For Jamie Bergin, everything is expressive and he was the audience favorite. “His touch!” they were saying at intermission. His Bach sang, and his risk of Mozart for the classical sonata paid off as he was able to infuse the open chords and simple scales with color. I would bet he dilated tempos more than average and don’t know how the judges look on that. Everything else was uniformly good but hard to tell the composers apart.

Anni Collan played mostly hard and loud and staccato. Was she a harpsichord specialist? Making a statement? Getting through it in hope of playing her own composition in the semifinal? Hard to tell. Her style worked well in the Haydn sonata and the Chopin.

Christopher Devine obviously loves the Waldstein sonata and it is his showpiece. For the rest, I was experiencing piano fatigue, never having sat through a programme of this length before.  The semifinals, narrowed to 14 players, will require an hour’s playing, I hope in smaller groups than four.

In that heat, the contemporary selection will be revealing – options include pieces by Finnish composers Matthew Whittall or Maija Hynninen, a composition by the contestant, or an improvisation. The rest of the hour is a freestyle programme of the contestant’s choice including some Sibelius.  The contestants listed their choices for this stage going in, mostly the usual warhorses but there were a few risk-takers bidding to play Piazolla, Barber, Soler.  Mussorgsky’s Pictures at an Exhibition is surprisingly popular; I would think it’s too referential, like playing Peter and the Wolf, but okay. The final group of six will fight for gold silver and bronze with chamber music and concerto events. Listen here, or on YLE if in Finland.

 

 

R-talo piano

Three memorable gigs in Helsinki

5 September 2006

1. Tarharyhmä, ca. 1995. That was Maija Vilkkuna’s old band, an all-girl punk outfit that played everything double fast (if you have eMusic, look up Jenny Choi and the Third Shift, “My First Time” – that’s what they sounded like). My neighbor Paulina T. was in a Finnish class with Maija and we hung out with her in the lobby of Tavastia before the show. It was before anyone knew who she was; five years later she couldn’t walk into a classroom without everyone feeling the silent frisson of rockstar.
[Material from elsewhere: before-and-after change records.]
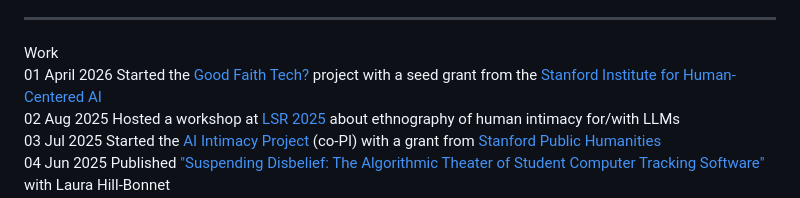
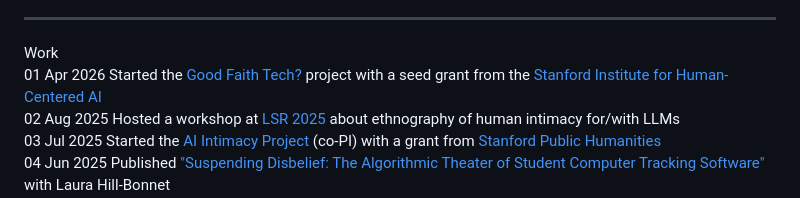
Before and after one commit to parthsarin/main-site, a Markdown page: index.md, the part around the change. GitHub-like rendering.

Commit message:
3 letter month

```diff
--- a/index.md
+++ b/index.md
@@ -33,7 +33,7 @@ title: parth sarin
 <div class="work-list">
   <div class="work-row">
     <span class="num">01</span>
-    <span class="date">April 2026</span>
+    <span class="date">Apr 2026</span>
     <span class="desc">Started the <a href="https://good-faith-tech.stanford.edu/">Good Faith Tech?</a> project with a seed grant from the <a href="https://hai.stanford.edu/research/grant-programs/seed-research-grants?section=2025-recipients">Stanford Institute for Human-Centered AI</a></span>
   </div>
   <div class="work-row">
```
Between 1996 and 2003 I was doing the hardest part of my graduate work and didn’t really get out much.

2. Steel Wheels and J.M.K.E., ca. 2004. Two Soviet-era punk bands from Estonia, come to Senate Square to play at a celebration welcoming Estonia to the EU. J.M.K.E. is more famous but I mainly heard Steel Wheels, who I was told at the time were J.M.K.E., and who played an Estonian version of the Sex Pistols’ “God Save the Queen” with the lead singer prancing around wrapped in a Union Jack in the Estonian colors.

3. The Lucksmiths, this evening. “… One for Steve … yes, Steve the Crocodile Hunter Irwin, dead today from a stingray barb through the heart … yeah, big fucking surprise… the guy wrestled snakes … only a matter of time, really … he went the way he wanted to go … actually, his first choice was an adder bite in the balls, stingray was only number two … we’d like to thank you all for coming out on a Monday night … Monday, what is this, don’t you guys have school tomorrow?”

No, I’m all done, thanks. But yes, I kind of do, in the sense of having things of no direct utility that I need to get up and do in order to have a better life later.

At some point this entry will have links and also a picture of the Lucksmiths fridge magnet which was as Anth said a bargain at 1€. The fuel to fly it here probably cost more than that.

20 June 2000

Vin Scelsa’s Idiot’s Delight has a web show, every Tuesday through Thursday from noon to 6 pm Eastern time. One more reason not to bother going back to New York.

PS 2015: Vin sounds a little slower these days but he is still going, currently here, and some of the audio archives on his Wikipedia page work. (RIP Pete Fornatale and Alison Steele, the other two late-night voices of my Manhattan years.) We are trying to perpetuate Vin’s spirit of eclectic, free-form radio on ICR Friday Breakfast.

PPS 2015: This great intro from Alison Steele must be heard. She did an original bit like that to start every show, usually shorter though.

12 May 2000

New voices in folk: Beth Amsel, November
Project. From Live 365  and Patrick.